I collect rocks. When I am in a place I want to remember, I bring a piece of it home with me. I always imagine that someday I might return the rocks to where they came from. Or perhaps someone else will.
Tim collected rocks too, before I knew him (he came with a few special rocks of his own) and he would hold them and impress upon them the place of their origin, so when he held the rock later, it might tell him. I instead put the place names upon my stones with little cut-out book letters.
Rocks are what they are, certain and solid. They are strong, slow and they show where they came from. When I tumble my collection together, I see colorado meet italy, prague meet maine, california meet ontario. The white quartz stone from the first appalachian trail hike tim and I took sits next to the rock from berne where, years later, he secretly bought my engagement ring while I was at the paul klee zentrum.
I found that little moon-shaped rock in california's half-moon bay, walking on the seaweed-strewn beaches looking for green sea glass, about to camp in the chilly windy night along the stretch of beach thrown up against the dunes.
That tiny rock says all that to me. It's less subjective than a journal entry or a photograph. When I hold it in my fingers, it's proof that I was there.
Vernazza, italy. A salty swim in the bay, along the coast, bright blue fishing boats and seaweed clinging to the rocks, after a long hot hike. I was 28, and it was heaven.
Garden of the gods, colorado. I was 18, and my gramom and I shared a hotel room while we saw the national parks with my parents. She was 76, and we hiked to delicate arch.
Valley of the moon, sardignia. A hike at sunset to pink wind-sculpted rocks on the edge of the ocean. I wore linen pants, and a silk scarf, and I was 22.

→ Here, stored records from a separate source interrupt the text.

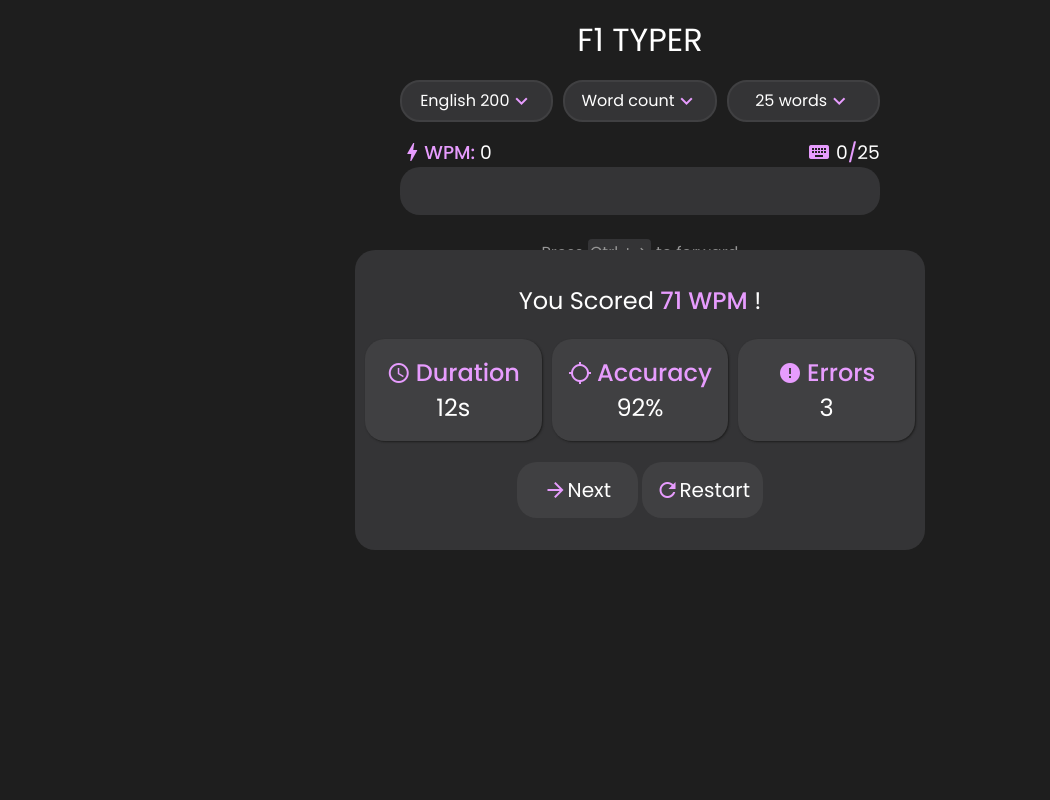
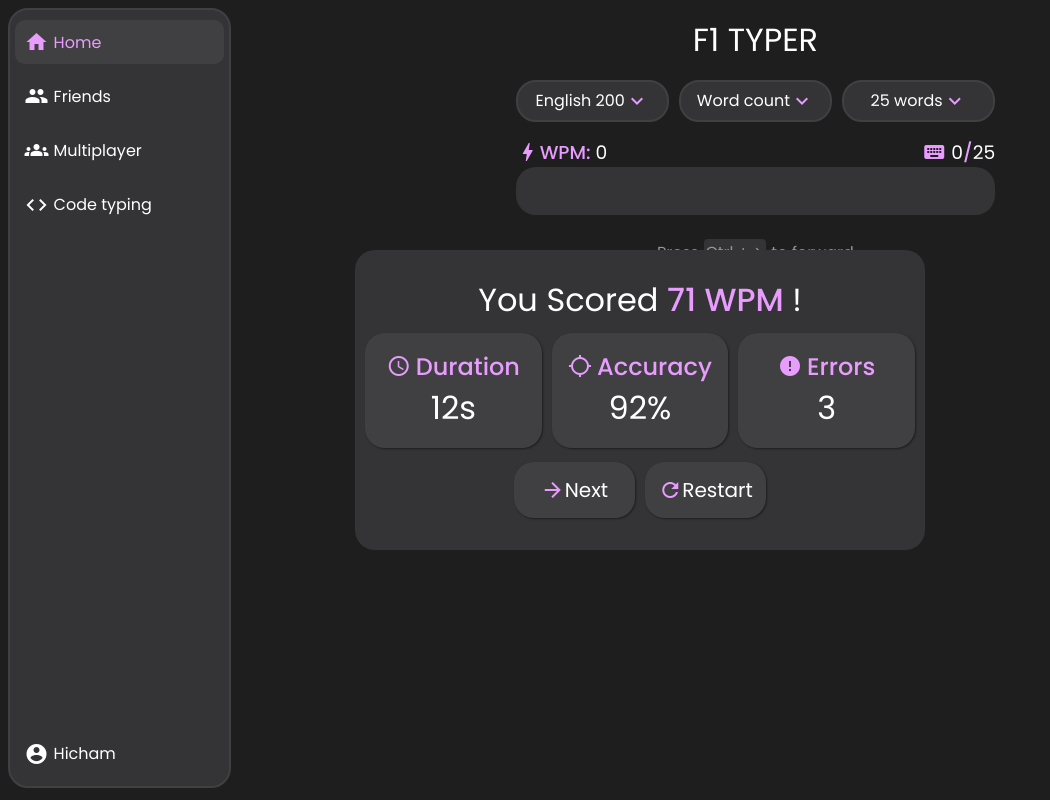
Before and after one commit to HichamLamine/F1-Typer, a plain HTML site: page index.html in a window 1280 px wide. Shown: the whole page, without its empty margins (0-1050 px from the left). Drawn offline with Linux system fonts and the light colour scheme; a script that the page names is missing.

Commit message:
implemented a simple sidebar

```diff
--- a/css/style.css
+++ b/css/style.css
@@ -4,6 +4,7 @@
     font-family: "Poppins", sans-serif;
     font-weight: 400;
 }
+
 
 :root {
     --primary-bg: #1e1e1e;
@@ -22,9 +23,74 @@
 body {
     background-color: var(--primary-bg);
     color: var(--primary-fg);
+    display: grid;
+    grid-template-columns: auto 1fr;
+    /* column-gap: 1vw; */
+    justify-content: center;
+}
+
+
+.sidebar {
+    display: flex;
+    flex-direction: column;
+    justify-content: space-between;
+    grid-column: 1/2;
+    min-height: 97vh;
+    border: var(--overlay-bg) 2px solid;
+    border-radius: 20px;
+    margin: 8px;
+    margin-right: 0;
+    background: var(--secondary-bg);
+    overflow: hidden;
+    text-wrap: nowrap;
+    /* transition: 1s transform; */
+    /* transition: 1s ease-in-out; */
+}
+
+.sidebar.collapsed {
+    width: 40px;
+}
+
+.sidebar-list {
+    list-style: none;
+}
+
+.sidebar-item {
+    margin: 10px 5px;
+    user-select: none;
+    cursor: pointer;
+    display: flex;
+    gap: 5px;
+    align-items: center;
+    padding: 0.6em;
+    padding-right: 4.5em;
+    border-radius: 10px;
+}
+
+.sidebar-item.active {
+    background-color: var(--overlay-bg);
+    color: var(--primary-color);
+}
+
+.sidebar-item:hover {
+    color: var(--primary-color);
+}
+
+.bottom-sidebar {}
+
+.profile-sidebar {
+    display: flex;
+    gap: 5px;
+    align-items: center;
+    padding: 0.6em;
+    margin: 10px 5px;
+}
+
+.main-content {
     display: flex;
     flex-direction: column;
     align-items: center;
+    margin: 0 3vw;
 }
 
 .main-header {
@@ -32,12 +98,18 @@ body {
 }
 
 .typing-field {
+    position: relative;
     background-color: var(--secondary-bg);
-    max-width: min(70vw, 800px);
+    max-width: 800px;
     margin-bottom: 1em;
     padding: 1em;
     font-size: 1.5rem;
     border-radius: 20px;
+}
+
+.typing-indicator {
+    position: absolute;
+    top: 0;
 }
 
 /* Debug elements */
@@ -50,7 +122,6 @@ body {
 /* Character styling based on state */
 .char {
     color: var(--secondary-fg);
-    transition: 1s text-decoration;
 }
 
 .char.highlighted {
@@ -142,6 +213,8 @@ body {
 
 .overlay-actions-container {
     grid-column: span 3;
+    display: flex;
+    gap: 10px;
     align-self: center;
     justify-self: center;
     align-items: center;
@@ -157,6 +230,7 @@ body {
     align-items: center;
     padding: 1em;
     background-color: var(--overlay-bg);
+    box-shadow: 1px 1px 2px var(--primary-bg);
     border-radius: 20px;
     border-width: 0;
     color: var(--primary-fg);
@@ -218,7 +292,7 @@ body {
 
 .current-wpm-text,
 .words-typed-text,
-.timer-text{
+.timer-text {
     color: var(--primary-fg);
 }
 
@@ -336,3 +410,18 @@ body {
 .shortcut-help .key .material-icons {
     font-size: 1rem;
 }
+
+@media(max-width:800px) {
+    body {
+        grid-template-columns: 1fr;
+    }
+
+    .main-content {
+        grid-column: 1/2;
+    }
+
+    .sidebar {
+        display: none;
+        transform: translate(-200px, 0);
+    }
+}
--- a/index.html
+++ b/index.html
@@ -15,48 +15,41 @@
 </head>
 
 <body>
+    <div class="sidebar ">
+        <ul class="sidebar-list">
+            <li class="sidebar-item active">
+                <span class="material-icons">home</span>
+                <span>Home</span>
+            </li>
+            <li class="sidebar-item">
+                <span class="material-icons">group</span>
+                <span>Friends</span>
+            </li>
+            <li class="sidebar-item">
+                <span class="material-icons">groups</span>
+                <span>Multiplayer</span>
+            </li>
+            <li class="sidebar-item">
+                <span class="material-icons">code</span>
+                <span>Code typing</span>
+            </li>
+        </ul>
+
+        <div class="bottom-sidebar">
+            <div class="profile-sidebar">
+                <span class="material-icons">account_circle</span>
+                <span>Hicham</span>
+            </div>
+        </div>
+    </div>
+
+    <div class="main-content">
+
         <header class="main-header">
             <h1 class="header-text">F1 TYPER</h1>
         </header>
 
         <section>
-        <div class="overlay"></div>
-        <div class="result-overlay">
-            <h1 class="wpm-score-overlay">You Scored <span class="wpm-overlay-value">71 WPM</span> !</h1>
-            <div class="duration-overlay">
-                <div class="duration-overlay-header">
-                    <span class="material-icons">schedule</span>
-                    <h2>Duration</h2>
-                </div>
-                <h1 class="duration-overlay-value">12s</h1>
-            </div>
-            <div class="accuracy-overlay">
-                <div class="accuracy-overlay-header">
-                    <span class="material-icons">location_searching</span>
-                    <h2>Accuracy</h2>
-                </div>
-                <h1 class="accuracy-overlay-value">92%</h1>
-            </div>
-            <div class="errors-overlay">
-                <div class="errors-overlay-header">
-                    <span class="material-icons">error</span>
-                    <h2>Errors</h2>
-                </div>
-                <h1 class="errors-overlay-value">3</h1>
-            </div>
-
-            <div class="overlay-actions-container">
-                <button class="next-btn">
-                    <span class="material-icons">arrow_forward</span>
-                    <h2 style="display: inline;">Next</h2>
-                </button>
-                <button class="restart-btn">
-                    <span class="material-icons">refresh</span>
-                    <h2 style="display: inline;">Restart</h2>
-                </button>
-            </div>
-        </div>
-
             <div class="options-container">
                 <div class="select-menu frequency-select">
                     <div class="select-value">
@@ -143,12 +136,17 @@
                     <h3 class="timer-text">15<span>s</span></h3>
                 </div>
             </div>
-        <div class="typing-field"></div>
+            <div class="typing-field">
+                <div class="typing-indicator">
+                </div>
+            </div>
 
             <div class="shortcut-help-container">
-            <span class="shortcut-help">Press <span class="key">Ctrl + <span class="material-icons">arrow_forward</span>
+                <span class="shortcut-help">Press <span class="key">Ctrl + <span
+                            class="material-icons">arrow_forward</span>
                     </span> to forward</span>
-            <span class="shortcut-help">Press <span class="key">Ctrl + <span class="material-icons">arrow_back</span>
+                <span class="shortcut-help">Press <span class="key">Ctrl + <span
+                            class="material-icons">arrow_back</span>
                     </span> to repeat</span>
             </div>
 
@@ -158,6 +156,45 @@
             <!-- <h1 class="current-classes"></h1> -->
 
         </section>
+    </div>
+
+    <div class="overlay"></div>
+    <div class="result-overlay">
+        <h1 class="wpm-score-overlay">You Scored <span class="wpm-overlay-value">71 WPM</span> !</h1>
+        <div class="duration-overlay">
+            <div class="duration-overlay-header">
+                <span class="material-icons">schedule</span>
+                <h2>Duration</h2>
+            </div>
+            <h1 class="duration-overlay-value">12s</h1>
+        </div>
+        <div class="accuracy-overlay">
+            <div class="accuracy-overlay-header">
+                <span class="material-icons">location_searching</span>
+                <h2>Accuracy</h2>
+            </div>
+            <h1 class="accuracy-overlay-value">92%</h1>
+        </div>
+        <div class="errors-overlay">
+            <div class="errors-overlay-header">
+                <span class="material-icons">error</span>
+                <h2>Errors</h2>
+            </div>
+            <h1 class="errors-overlay-value">3</h1>
+        </div>
+
+        <div class="overlay-actions-container">
+            <button class="next-btn">
+                <span class="material-icons">arrow_forward</span>
+                <h2 style="display: inline;">Next</h2>
+            </button>
+            <button class="restart-btn">
+                <span class="material-icons">refresh</span>
+                <h2 style="display: inline;">Restart</h2>
+            </button>
+        </div>
+    </div>
+
 
     <script type="module" src="js/main.js"></script>
 </body>
--- a/js/event-handler.js
+++ b/js/event-handler.js
@@ -28,6 +28,7 @@ export class EventHandler {
                         case 1:
                             this.options.setTestType(item.textContent.trim());
                             this.renderer.toggleSelectMenus();
+                            this.paragraph.timer.stopCountdown();
                             break
                         case 2:
                             this.options.setWordCount(item.value);
@@ -55,14 +56,16 @@ export class EventHandler {
 
         document.body.addEventListener('keydown', event => {
             if (event.ctrlKey && event.code === 'ArrowRight') {
-                this.resetTest({repeat: false});
+                this.resetTest({ repeat: false });
+                this.paragraph.timer.stopCountdown();
             } else if (event.ctrlKey && event.code === 'ArrowLeft') {
-                this.resetTest({repeat: true});
+                this.resetTest({ repeat: true });
+                this.paragraph.timer.stopCountdown();
             }
 
-                if (this.options.testCompleted || event.code == 'ControlLeft' || event.code === 'ArrowRight' || event.code === 'ArrowLeft') {
-                    return;
-                }
+            if (this.options.testCompleted || event.code == 'ControlLeft' || event.code === 'ArrowRight' || event.code === 'ArrowLeft') {
+                return;
+            }
 
             // make it so space changes wpm when actual pointer is in space not arbitrarily
 
```
Lines whose indentation alone changed are shown as unchanged.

There it sits now among its peers from california, nova scotia, switzerland. Each one holds a story.
Cheticamp, cape breton, nova scotia. Our honeymoon road trip, moose, the ice wine vineyards with crab shells under the vines, the breathing of the whales audible in the quiet air of the clifftops.
Stechelberg, switzerland. A long thigh-jellying hike down a mountain, hundreds of stairs through the woods, and a roaring foaming river at the bottom.
Gimli, canada. A solo pilgrimage to the narcisse snake dens, the last morning ~ watching gulls on the lake ice, collecting their dropped feathers, that delicious huge cinnamon bun from the little bakery.
My favorite rock is the one from the roman forum. It is very smooth, pale and unassuming. When I was studying in rome, I used to leave my apartment and walk past nero's palace, past the colosseum, and down the ancient roads in the forum. Sometimes I would tag along with tours and sometimes just walk, imagining. I would always look at the house of the vestal virgins for a long time. When I hold that little stone, trodden by the feet of thousands, I feel myself back there, finding my way down the crooked streets and breathing the air that they had breathed.